• **Exercise inputs**:
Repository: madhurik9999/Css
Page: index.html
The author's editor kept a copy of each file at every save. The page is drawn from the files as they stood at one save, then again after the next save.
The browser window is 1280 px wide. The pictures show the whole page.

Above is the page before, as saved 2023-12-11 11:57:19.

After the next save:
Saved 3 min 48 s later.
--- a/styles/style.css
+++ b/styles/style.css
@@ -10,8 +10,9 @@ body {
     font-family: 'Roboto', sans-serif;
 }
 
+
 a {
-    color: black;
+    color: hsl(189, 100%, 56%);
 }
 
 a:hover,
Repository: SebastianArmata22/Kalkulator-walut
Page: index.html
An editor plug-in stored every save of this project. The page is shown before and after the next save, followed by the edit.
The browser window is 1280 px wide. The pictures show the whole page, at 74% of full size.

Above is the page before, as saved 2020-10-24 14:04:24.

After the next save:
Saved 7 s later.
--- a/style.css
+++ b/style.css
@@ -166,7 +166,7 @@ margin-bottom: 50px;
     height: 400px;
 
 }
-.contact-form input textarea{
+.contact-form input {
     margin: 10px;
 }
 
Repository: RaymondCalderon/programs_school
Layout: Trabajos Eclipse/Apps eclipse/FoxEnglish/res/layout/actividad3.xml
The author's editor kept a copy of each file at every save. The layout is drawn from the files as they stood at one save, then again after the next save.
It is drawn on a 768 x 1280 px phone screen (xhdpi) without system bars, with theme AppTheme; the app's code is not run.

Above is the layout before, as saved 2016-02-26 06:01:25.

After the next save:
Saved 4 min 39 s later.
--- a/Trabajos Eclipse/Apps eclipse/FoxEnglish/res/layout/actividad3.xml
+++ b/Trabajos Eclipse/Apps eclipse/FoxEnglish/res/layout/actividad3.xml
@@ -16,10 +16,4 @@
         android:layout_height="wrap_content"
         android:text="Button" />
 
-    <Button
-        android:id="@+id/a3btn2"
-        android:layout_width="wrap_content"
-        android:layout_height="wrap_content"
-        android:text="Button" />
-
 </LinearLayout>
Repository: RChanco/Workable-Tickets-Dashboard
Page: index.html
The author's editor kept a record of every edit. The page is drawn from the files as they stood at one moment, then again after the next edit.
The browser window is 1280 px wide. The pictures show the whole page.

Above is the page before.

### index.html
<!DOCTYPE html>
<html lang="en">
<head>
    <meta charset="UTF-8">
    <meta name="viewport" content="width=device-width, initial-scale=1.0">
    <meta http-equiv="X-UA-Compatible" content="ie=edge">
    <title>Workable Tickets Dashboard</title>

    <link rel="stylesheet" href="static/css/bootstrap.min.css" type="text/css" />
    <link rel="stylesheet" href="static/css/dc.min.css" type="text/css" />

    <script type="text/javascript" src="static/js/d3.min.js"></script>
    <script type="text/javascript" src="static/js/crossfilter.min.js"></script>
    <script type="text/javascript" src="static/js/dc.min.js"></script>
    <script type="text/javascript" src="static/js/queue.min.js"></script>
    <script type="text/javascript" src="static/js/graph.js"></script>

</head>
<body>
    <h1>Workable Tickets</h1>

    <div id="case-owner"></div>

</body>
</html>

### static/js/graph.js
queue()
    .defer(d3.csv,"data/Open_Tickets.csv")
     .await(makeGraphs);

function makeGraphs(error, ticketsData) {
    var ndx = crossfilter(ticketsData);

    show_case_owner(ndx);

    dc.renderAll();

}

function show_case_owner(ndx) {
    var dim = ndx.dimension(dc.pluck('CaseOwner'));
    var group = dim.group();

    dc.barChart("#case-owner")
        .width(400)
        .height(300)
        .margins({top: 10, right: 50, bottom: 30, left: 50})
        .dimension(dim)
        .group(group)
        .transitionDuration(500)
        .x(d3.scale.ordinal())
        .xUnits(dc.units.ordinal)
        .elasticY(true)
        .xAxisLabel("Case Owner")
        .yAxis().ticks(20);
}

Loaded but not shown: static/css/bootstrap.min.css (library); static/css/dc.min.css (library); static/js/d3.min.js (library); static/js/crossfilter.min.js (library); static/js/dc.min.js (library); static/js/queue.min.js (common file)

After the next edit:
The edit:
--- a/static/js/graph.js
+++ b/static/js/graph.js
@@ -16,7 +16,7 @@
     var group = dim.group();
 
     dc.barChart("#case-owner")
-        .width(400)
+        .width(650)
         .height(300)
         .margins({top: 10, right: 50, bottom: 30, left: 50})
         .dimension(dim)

• **Exercise goal**: Filter the data above down to lines with the word "script", and copy them.

• **Exercise output**:
    <script type="text/javascript" src="static/js/d3.min.js"></script>
    <script type="text/javascript" src="static/js/crossfilter.min.js"></script>
    <script type="text/javascript" src="static/js/dc.min.js"></script>
    <script type="text/javascript" src="static/js/queue.min.js"></script>
    <script type="text/javascript" src="static/js/graph.js"></script>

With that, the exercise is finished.